# SOURCE RECORDS
☆ ☆ ☆ ☆ ☆
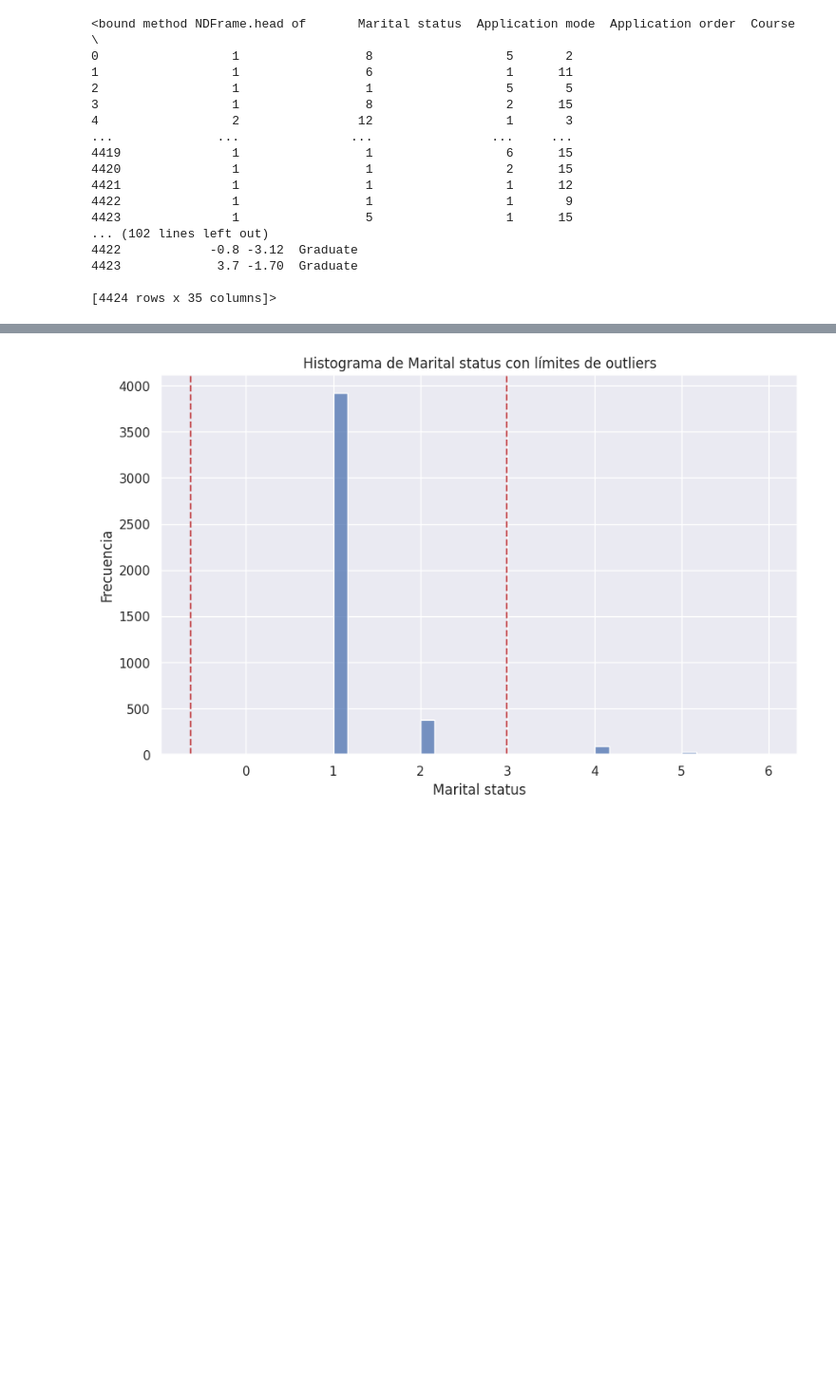
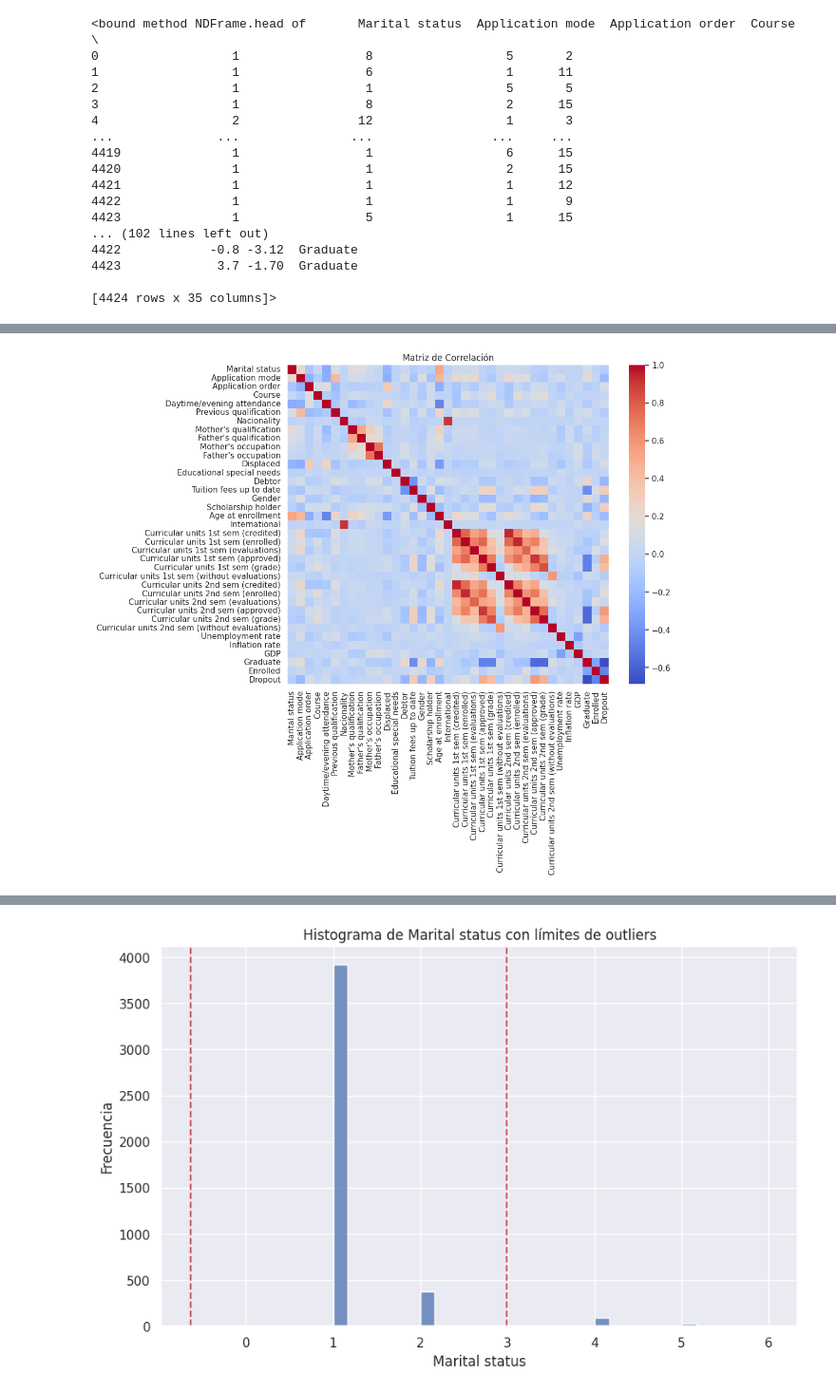
Before and after one commit to Ivanavena04/estudiantes, a Jupyter notebook: Estudiantes.ipynb, the cells around one changed output, grey strips where cells are left out. Shown at 95% size. Drawn from its saved outputs; the diff is of its cells as text; code cells hidden in the pictures; blank space fills up the shorter version.

```diff
--- a/Estudiantes.ipynb
+++ b/Estudiantes.ipynb
@@ -71,0 +163,28 @@ print(data.head)
+# %%
+# Seleccionar solo columnas numéricas
+numerical_data = data.select_dtypes(include=[np.number])
+
+# Calcular la matriz de correlación
+correlation_matrix = numerical_data.corr(method='pearson')
+
+# Crear un DataFrame para almacenar pares de correlación
+correlation_pairs = correlation_matrix.unstack().reset_index()
+correlation_pairs.columns = ['Variable 1', 'Variable 2', 'Correlation']
+
+# Filtrar los pares con una correlación significativa
+significant_pairs = correlation_pairs[(correlation_pairs['Correlation'] > 0.7) | (correlation_pairs['Correlation'] < -0.7)]
+
+# Eliminar duplicados (por ejemplo, (A, B) y (B, A))
+significant_pairs = significant_pairs[significant_pairs['Variable 1'] != significant_pairs['Variable 2']]
+significant_pairs = significant_pairs.drop_duplicates(subset=['Correlation'], keep='first')
+
+# Ordenar por valor de correlación
+significant_pairs = significant_pairs.sort_values(by='Correlation', ascending=False)
+
+# Crear el mapa de calor sin números
+plt.figure(figsize=(10, 8))
+sns.heatmap(correlation_matrix, annot=False, cmap='coolwarm', fmt=".2f")
+plt.title('Matriz de Correlación')
+plt.show()
+# %% [output]
+[figure, added]
```
Also changed, not shown: parts of 32 cells of this notebook.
☆ ☆ ☆ ☆ ☆
# INSTRUCTIONS FOR THE TASK
Nothing but a number is expected here: say how many lines in the material hold "output".

# FINAL ANSWER
2